Before-and-after change records

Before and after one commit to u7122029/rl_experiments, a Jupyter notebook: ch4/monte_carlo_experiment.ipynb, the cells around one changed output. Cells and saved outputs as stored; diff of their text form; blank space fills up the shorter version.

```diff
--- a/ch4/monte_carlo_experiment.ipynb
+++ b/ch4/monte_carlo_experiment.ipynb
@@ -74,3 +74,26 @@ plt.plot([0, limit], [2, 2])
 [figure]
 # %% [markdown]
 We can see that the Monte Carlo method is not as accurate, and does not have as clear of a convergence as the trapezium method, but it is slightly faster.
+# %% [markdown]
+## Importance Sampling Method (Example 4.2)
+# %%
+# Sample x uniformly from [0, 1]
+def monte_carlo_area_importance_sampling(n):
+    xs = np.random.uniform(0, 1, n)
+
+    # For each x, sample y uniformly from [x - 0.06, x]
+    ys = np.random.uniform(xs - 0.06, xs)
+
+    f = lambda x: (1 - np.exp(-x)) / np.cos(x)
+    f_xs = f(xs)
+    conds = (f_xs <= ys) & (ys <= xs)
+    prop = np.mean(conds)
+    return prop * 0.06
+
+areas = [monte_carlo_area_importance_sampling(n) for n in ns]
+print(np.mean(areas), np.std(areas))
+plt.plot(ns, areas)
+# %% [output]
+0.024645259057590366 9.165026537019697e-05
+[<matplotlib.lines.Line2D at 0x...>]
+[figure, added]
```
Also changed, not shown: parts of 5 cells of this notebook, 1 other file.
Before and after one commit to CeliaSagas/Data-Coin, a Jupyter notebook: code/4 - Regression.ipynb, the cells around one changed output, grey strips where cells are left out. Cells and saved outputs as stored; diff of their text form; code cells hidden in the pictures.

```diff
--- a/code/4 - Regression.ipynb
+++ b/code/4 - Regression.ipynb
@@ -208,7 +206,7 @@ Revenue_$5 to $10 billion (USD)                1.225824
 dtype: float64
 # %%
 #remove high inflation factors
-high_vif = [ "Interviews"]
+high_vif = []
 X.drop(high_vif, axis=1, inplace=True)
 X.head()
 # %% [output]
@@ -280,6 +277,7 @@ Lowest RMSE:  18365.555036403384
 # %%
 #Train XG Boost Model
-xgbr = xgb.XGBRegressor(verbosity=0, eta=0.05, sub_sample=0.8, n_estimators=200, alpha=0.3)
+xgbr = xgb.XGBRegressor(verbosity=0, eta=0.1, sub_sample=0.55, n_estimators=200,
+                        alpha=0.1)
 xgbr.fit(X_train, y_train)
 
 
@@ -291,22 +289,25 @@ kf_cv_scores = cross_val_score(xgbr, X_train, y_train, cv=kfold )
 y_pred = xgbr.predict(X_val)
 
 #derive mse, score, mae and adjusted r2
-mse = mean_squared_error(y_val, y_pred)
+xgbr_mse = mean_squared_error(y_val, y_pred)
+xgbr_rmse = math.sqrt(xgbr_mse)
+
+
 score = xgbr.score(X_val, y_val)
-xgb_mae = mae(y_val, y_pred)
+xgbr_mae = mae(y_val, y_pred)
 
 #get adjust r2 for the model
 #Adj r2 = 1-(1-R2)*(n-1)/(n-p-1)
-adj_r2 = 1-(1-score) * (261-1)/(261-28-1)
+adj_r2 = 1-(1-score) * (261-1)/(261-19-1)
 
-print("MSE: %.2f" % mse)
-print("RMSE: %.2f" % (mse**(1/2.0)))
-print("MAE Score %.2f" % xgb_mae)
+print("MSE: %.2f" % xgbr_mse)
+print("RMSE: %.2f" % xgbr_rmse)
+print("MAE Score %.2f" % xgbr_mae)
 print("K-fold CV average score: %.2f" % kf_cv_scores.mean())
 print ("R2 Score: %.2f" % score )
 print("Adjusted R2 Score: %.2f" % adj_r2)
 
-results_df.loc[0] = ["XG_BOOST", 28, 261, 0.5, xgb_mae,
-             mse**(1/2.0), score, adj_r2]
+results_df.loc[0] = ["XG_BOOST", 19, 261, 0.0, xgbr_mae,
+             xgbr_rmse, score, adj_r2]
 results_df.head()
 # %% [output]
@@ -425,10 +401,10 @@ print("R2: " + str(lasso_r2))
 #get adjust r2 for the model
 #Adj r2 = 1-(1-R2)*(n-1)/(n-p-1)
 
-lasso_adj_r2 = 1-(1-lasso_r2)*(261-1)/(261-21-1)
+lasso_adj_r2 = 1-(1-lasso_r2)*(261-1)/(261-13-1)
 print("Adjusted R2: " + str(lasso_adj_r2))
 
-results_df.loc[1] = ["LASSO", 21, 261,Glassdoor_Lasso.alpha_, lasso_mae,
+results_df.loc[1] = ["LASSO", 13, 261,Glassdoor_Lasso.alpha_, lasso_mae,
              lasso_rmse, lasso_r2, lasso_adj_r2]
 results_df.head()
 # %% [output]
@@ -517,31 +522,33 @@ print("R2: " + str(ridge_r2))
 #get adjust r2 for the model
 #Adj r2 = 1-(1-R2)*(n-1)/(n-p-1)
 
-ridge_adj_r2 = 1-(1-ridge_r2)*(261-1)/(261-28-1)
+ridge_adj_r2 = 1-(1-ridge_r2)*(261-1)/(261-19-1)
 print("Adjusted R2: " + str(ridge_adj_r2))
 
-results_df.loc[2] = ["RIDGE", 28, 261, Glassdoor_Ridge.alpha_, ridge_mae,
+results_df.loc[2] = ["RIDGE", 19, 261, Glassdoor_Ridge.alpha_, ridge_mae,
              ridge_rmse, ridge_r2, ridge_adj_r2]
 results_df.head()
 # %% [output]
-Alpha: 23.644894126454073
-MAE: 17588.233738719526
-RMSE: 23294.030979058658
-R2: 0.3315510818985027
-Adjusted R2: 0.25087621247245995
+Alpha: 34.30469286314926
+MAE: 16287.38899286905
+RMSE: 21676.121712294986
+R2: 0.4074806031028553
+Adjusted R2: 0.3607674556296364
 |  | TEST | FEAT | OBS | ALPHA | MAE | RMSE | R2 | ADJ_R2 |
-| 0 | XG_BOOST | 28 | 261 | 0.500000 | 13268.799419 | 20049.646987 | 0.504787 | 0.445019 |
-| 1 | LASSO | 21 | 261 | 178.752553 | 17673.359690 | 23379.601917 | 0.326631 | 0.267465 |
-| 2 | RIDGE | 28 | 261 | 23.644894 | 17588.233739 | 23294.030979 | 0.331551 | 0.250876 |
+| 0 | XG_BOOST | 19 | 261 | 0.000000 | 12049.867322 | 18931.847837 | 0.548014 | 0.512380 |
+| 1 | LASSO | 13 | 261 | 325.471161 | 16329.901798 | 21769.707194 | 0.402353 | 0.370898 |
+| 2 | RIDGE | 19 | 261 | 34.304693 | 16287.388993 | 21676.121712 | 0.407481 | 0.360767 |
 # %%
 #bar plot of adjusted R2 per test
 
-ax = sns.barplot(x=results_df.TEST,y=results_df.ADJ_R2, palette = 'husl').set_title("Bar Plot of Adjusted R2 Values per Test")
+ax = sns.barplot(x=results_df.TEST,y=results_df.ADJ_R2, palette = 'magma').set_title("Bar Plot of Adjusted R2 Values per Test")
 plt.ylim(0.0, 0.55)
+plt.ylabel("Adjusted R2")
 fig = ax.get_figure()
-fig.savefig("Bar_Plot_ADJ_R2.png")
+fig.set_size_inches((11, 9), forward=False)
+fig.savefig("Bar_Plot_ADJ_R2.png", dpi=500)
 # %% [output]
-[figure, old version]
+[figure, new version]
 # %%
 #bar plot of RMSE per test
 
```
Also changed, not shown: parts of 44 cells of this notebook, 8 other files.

* Task prompt
In the records above, find the lines containing "changed" and copy them.

* Finished exercise
Before and after one commit to u7122029/rl_experiments, a Jupyter notebook: ch4/monte_carlo_experiment.ipynb, the cells around one changed output. Cells and saved outputs as stored; diff of their text form; blank space fills up the shorter version.
Also changed, not shown: parts of 5 cells of this notebook, 1 other file.
Before and after one commit to CeliaSagas/Data-Coin, a Jupyter notebook: code/4 - Regression.ipynb, the cells around one changed output, grey strips where cells are left out. Cells and saved outputs as stored; diff of their text form; code cells hidden in the pictures.
Also changed, not shown: parts of 44 cells of this notebook, 8 other files.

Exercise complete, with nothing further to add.